A Farewell to my trainer... 


Jean-Claude Racinet, my dressage trainer and friend sadly passed away at the age of 79 on April 25th in Lexington, KY. I received the sad call from his son, Jean-François, my Godchild, early that morning. Jean-Claude had suffered from a fall from a horse while giving a clinic in Germany this past autumn and never made a full recovery.

I had first met Jean-Claude and his wife Susan in the summer of 1989 where I took a lesson on one of his school horses in the Poconos.  His methods were different from any other trainers I had known so I was skeptical at first.  Even though his methods were rather unconventional, everything he had told me worked on my horse at home. To clench my devotion he showed me a video of a Quarter Horse, Sizzlin, he had trained to the Grand Prix level. The passage and piaffe he put on this horse were undeniably impressive.  It didn't take long before I became a devoted student organizing clinics in NJ, NY &; PA once he moved back down south.  He spent many hours in the car on our way to and fro clinics and late at night after the lessons telling me about the French masters and history of the French School.  What cherished memories.

Jean-Claude was passionate about horses and riding.  'Riding in Lightness' was his brand, mantra, trademark if you will. This was his life blood that would keep him from soundly sleeping at night he would tell me. He was a genius both on and off horse back.  Want to know about history or politics, he would clue you in, the NY Times cross-word puzzle was his specialty, manipulation of the horse's spine to relieve subluxations, Jean-Claude through thousands of hours of studying and conversations with a prominent French vet-osteopath, had it figured out.  I remember meeting him and Susan at Fair Hill, MD where race horse owners had hired him to work on their horse's vertebra blockings. Yes, he was that good.

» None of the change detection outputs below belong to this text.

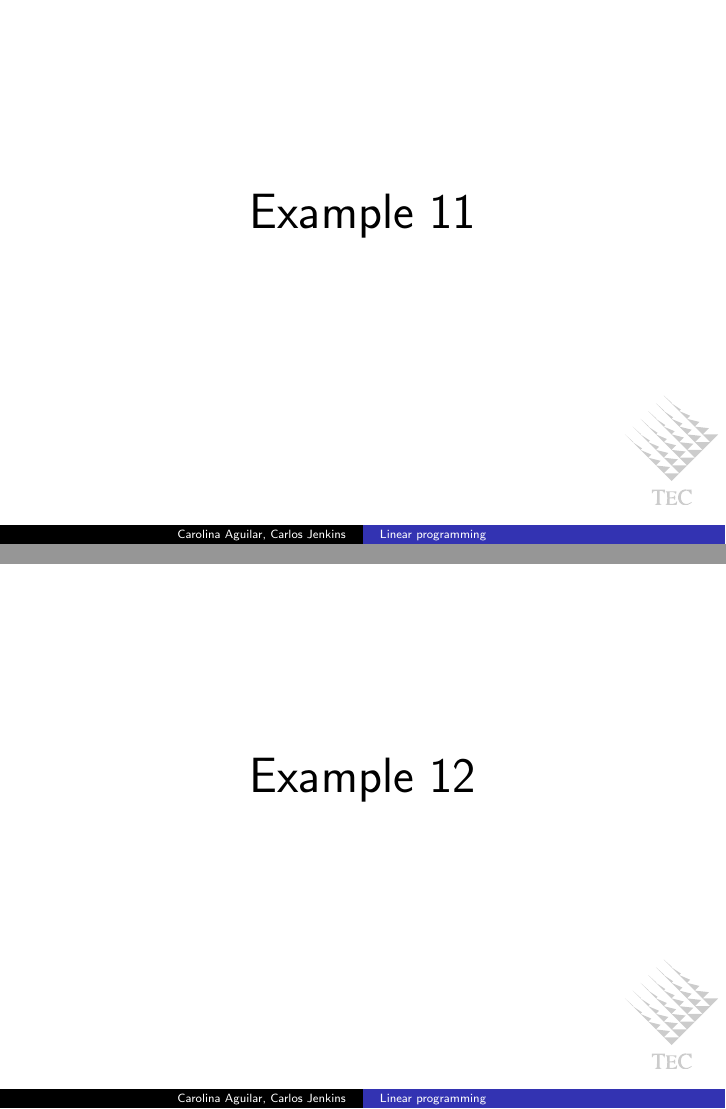
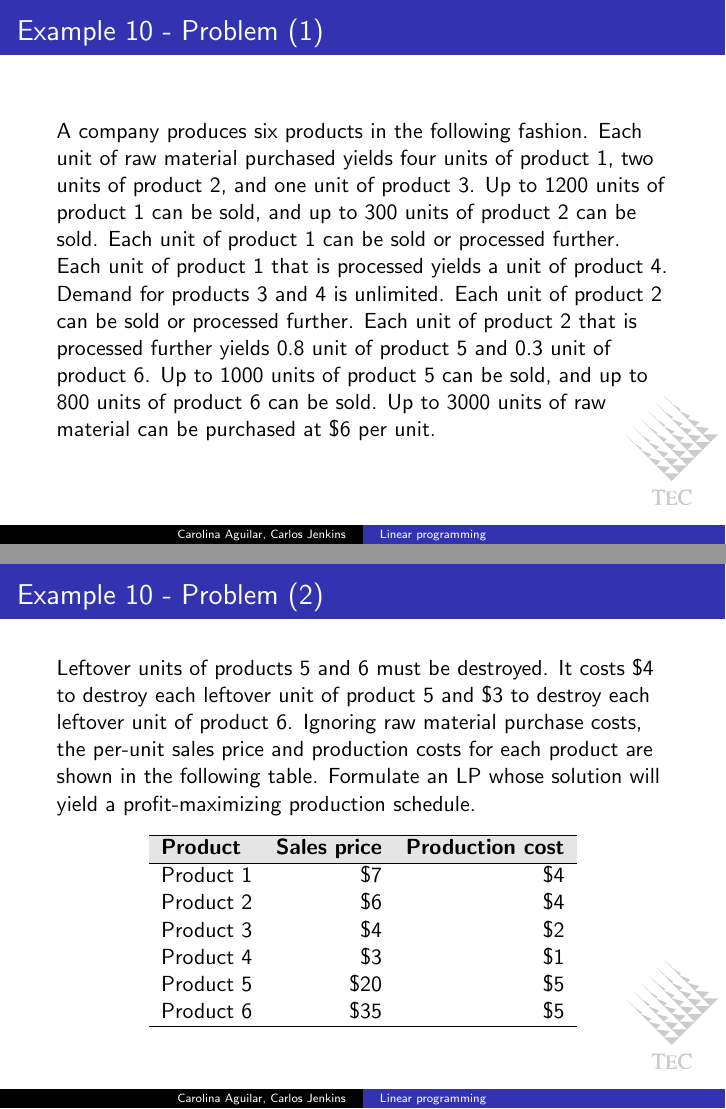
Before and after one commit to carlos-jenkins/linear-programming-presentation, LaTeX slides (linear_programming.tex, which reads slides/ex10/01_problem.tex, slides/ex11/01_problem.tex, slides/ex12/01_problem.tex): pages 109 and 119 of 208 before the commit and pages 100 and 101 of 212 after it, joined at a grey line. Compiled offline with pdfLaTeX.

Commit message:
Added many more problem statements.

```diff
--- a/slides/ex10/01_problem.tex
+++ b/slides/ex10/01_problem.tex
@@ -1,2 +1,38 @@
-\begin{frame}{Example 10 - Problem}
+\begin{frame}{Example 10 - Problem (1)}
+A company produces six products in the following fashion. Each unit of raw
+material purchased yields four units of product 1, two units of product 2, and
+one unit of product 3. Up to 1200 units of product 1 can be sold, and up to 300
+units of product 2 can be sold. Each unit of product 1 can be sold or processed
+further. Each unit of product 1 that is processed yields a unit of product 4.
+Demand for products 3 and 4 is unlimited. Each unit of product 2 can be sold or
+processed further. Each unit of product 2 that is processed further yields 0.8
+unit of product 5 and 0.3 unit of product 6. Up to 1000 units of product 5 can
+be sold, and up to 800 units of product 6 can be sold. Up to 3000 units of raw
+material can be purchased at \$6 per unit.
 \end{frame}
+
+\begin{frame}{Example 10 - Problem (2)}
+Leftover units of products 5 and 6 must be destroyed. It costs \$4 to destroy
+each leftover unit of product 5 and \$3 to destroy each leftover unit of product
+6. Ignoring raw material purchase costs, the per-unit sales price and production
+costs for each product are shown in the following table. Formulate an LP whose
+solution will yield a profit-maximizing production schedule.
+
+\begin{center}
+\begin{tabular}{lrrr}
+\hline
+  \cellcolor{gray90}\textbf{Product}
+& \cellcolor{gray90}\textbf{Sales price}
+& \cellcolor{gray90}\textbf{Production cost} \\
+\hline
+Product 1 &  \$7 & \$4 \\
+Product 2 &  \$6 & \$4 \\
+Product 3 &  \$4 & \$2 \\
+Product 4 &  \$3 & \$1 \\
+Product 5 & \$20 & \$5 \\
+Product 6 & \$35 & \$5 \\
+\hline
+\end{tabular}
+\end{center}
+
+\end{frame}
--- a/slides/ex11/01_problem.tex
+++ b/slides/ex11/01_problem.tex
@@ -1,2 +1,20 @@
-\begin{frame}{Example 11 - Problem}
+\begin{frame}{Example 11 - Problem (1)}
+Gandhi Clothing Company produces shirts and pants. Each shirt requires 2 sq yd
+of cloth, each pair of pants, 3. During the next two months, the following
+demands for shirts and pants must be met (on time): month 1-10 shirts, 15 pairs
+of pants; month 2-12 shirts, 14 pairs of pants. During each month, the
+following resources are available: month 1-90 sq yd of cloth; month 2 -60 sq yd.
+(Cloth that is available during month 1 may, if unused during month 1, be used
+during month2.)
 \end{frame}
+
+\begin{frame}{Example 11 - Problem (2)}
+During each month, it costs \$4 to make an article of clothing with regular-time
+labor and \$8 with overtime labor. During each month, a total of at most 25
+articles of clothing may be produced with regular-time labor, and an unlimited
+number of articles of clothing may be produced with overtime labor. At the end
+of each month, a holding cost of \$3 per article of clothing is assessed.
+Formulate an LP that can be used to meet demands for the next two months
+(on time) at minimum cost. Assume that at the beginning of month 1, 1 shirt and
+2 pairs of pants are available.
+\end{frame}
--- a/slides/ex12/01_problem.tex
+++ b/slides/ex12/01_problem.tex
@@ -1,2 +1,16 @@
-\begin{frame}{Example 12 - Problem}
+\begin{frame}{Example 12 - Problem (1)}
+An insurance company believes that it will require the following numbers of
+personal computers during the next six months: January, 9; February, 5; March,
+7; April, 9; May, 10; June, 5. Computers can be rented for a period of one,
+two or three months at the following unit rates: one-month rate, \$200;
+two-month rate, \$350; three-month rate \$450.
 \end{frame}
+
+\begin{frame}{Example 12 - Problem (2)}
+Formulate an LP that can be used to minimize the cost of renting the required
+computers. You may assume that if a machine is rented for a period of time
+extending beyond June, the cost of the rental should be prorated. For example
+if a computer is rented for three months at the beginning of May, then a rental
+fee of (2/3)(450) = \$300, not \$450, should be assessed in the objective
+function.
+\end{frame}
--- a/slides/ex13/01_problem.tex
+++ b/slides/ex13/01_problem.tex
@@ -1,27 +1,17 @@
-\begin{frame}{Example 13 - Problem}
-Steelco manufactures two types of steel at three different steel mills. During
-a given month, each steel mill has 200 hours of blast furnace time available.
-Because of differences in the furnaces at each mill, the time and cost to
-produce a ton of steel differs for each mill. The time and cost for each mill
-are shown in the next table.
+\begin{frame}{Example 13 - Problem (1)}
+Sunco processes oil into aviation fuel and heating oil. It costs \$40 to
+purchase each 1000 barrels of oil, which is then distilled and yields 500
+barrels of aviation fuel and 500 barrels of heating oil. Output from the
+distillation may be sold directly or processed in the catalytic cracker. If
+sold after distillation without further processing, aviation fuel sells for
+\$60 per 1000 barrels, and heating oil sells for \$40 per 1000 barrels.
+\end{frame}
 
-%\begin{center}
-%\begin{tabular}{|c||c|c|c|}
-%\hline
-%& \cellcolor{gray90}\textbf{Mine 1}
-%& \cellcolor{gray90}\textbf{Mine 2}
-%& \cellcolor{gray90}\textbf{Mine 3} \\
-%\hline
-%\hline \cellcolor{gray90}\textbf{Production cost} & \$50    & \$55    & \$62 \\
-%\hline \cellcolor{gray90}\textbf{Capacity}        &  120    &  100    &  140 \\
-%\hline \cellcolor{gray90}\textbf{Ash content}     & .08 ton & .06 ton & .04 ton \\
-%\hline \cellcolor{gray90}\textbf{Sulfur content}  & .05 ton & .04 ton & .04 ton \\
-%\hline
-%\end{tabular}
-%\end{center}
-
-Each month, Steelco must manufacture at least 500 tons of steel 1 and 600 tons
-of steel 2. Formulate an LP to minimize the cost of manufacturing the desired
-steel.
-
+\begin{frame}{Example 13 - Problem (2)}
+It takes 1 hour to process 1000 barrels of aviation fuel in the catalytic
+cracker, and these 1000 barrels can be sold or \$130. It takes 45 minutes to
+process 1000 barrels of heating oil in the cracker, and these 1000 barrels can
+be sold for \$90. Each day, at most 20000 barrels of oil can be purchased, and
+8 hours of cracker time are available. Formulate an LP to maximize Sunco’s
+profits.
 \end{frame}
--- a/slides/ex14/01_problem.tex
+++ b/slides/ex14/01_problem.tex
@@ -1,0 +6 @@
+are shown in the following table.
```
Also changed, not shown: slides/ex15/01_problem.tex (+1 -0 lines), slides/ex14/01_problem.tex (25 more changed lines).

One of my most memorable lessons was trying to feel the 3 beat canter on horse back.  Jean-Claude suggested I listen to Beethoven's Symphony #7 which contains a perfect 3 beat movement.  I did and it helped! In fact a 5 week stay as a working student at the Racinet residence in South Carolina back in the early 90s, opened my soul to classical music (Mozart and Beethoven were his favorites). Thank you Jean-Claude for sharing this passion with me.  I remember driving back to NJ blasting Symphony # 9 in the car - he would have been proud of me.

A true victory for Jean-Claude was towards the end of this life, he was giving numerous clinics in Germany, "enemy camp"; as he would have jokingly referred to in the past.   And it is an irony, almost like a Shakespearean tragedy, that this is also where he had the fall that eventually led to his demise. Show Jumping legend, George Morris, a proponent of the French School, couldn't believe this in fact when I told him.  I had to repeat it a several times.

And then there is Susan, his devoted and loving wife.  I do believe if it wasn't for her, Jean-Claude wouldn't have lived to see almost 80 years of age.  She was always there for him, admired him and I know how much he loved her.  When staying at their place I would notice how he would fret when she had left the house to go shopping for example.  If she didn't come home when expected he would get nervous thinking something had happened to her. When away from home giving clinics he was always in touch with her.  He was a lucky man to have Susan at his side even during his last breath so I am told.

To this day, Jean-Claude was for sure an influence in my life and his teachings will remain at the core of my riding. 

Adieu le maître et mon cher ami...


A memorial service will be held at 11 a.m. Saturday, May 9, at Pen Merryl Farm in Greenville, VA. Memorial contributions may be made to Jean-François Racinet. The family will receive friends at the home. Arrangements are by Harrison Funeral Home & Crematory.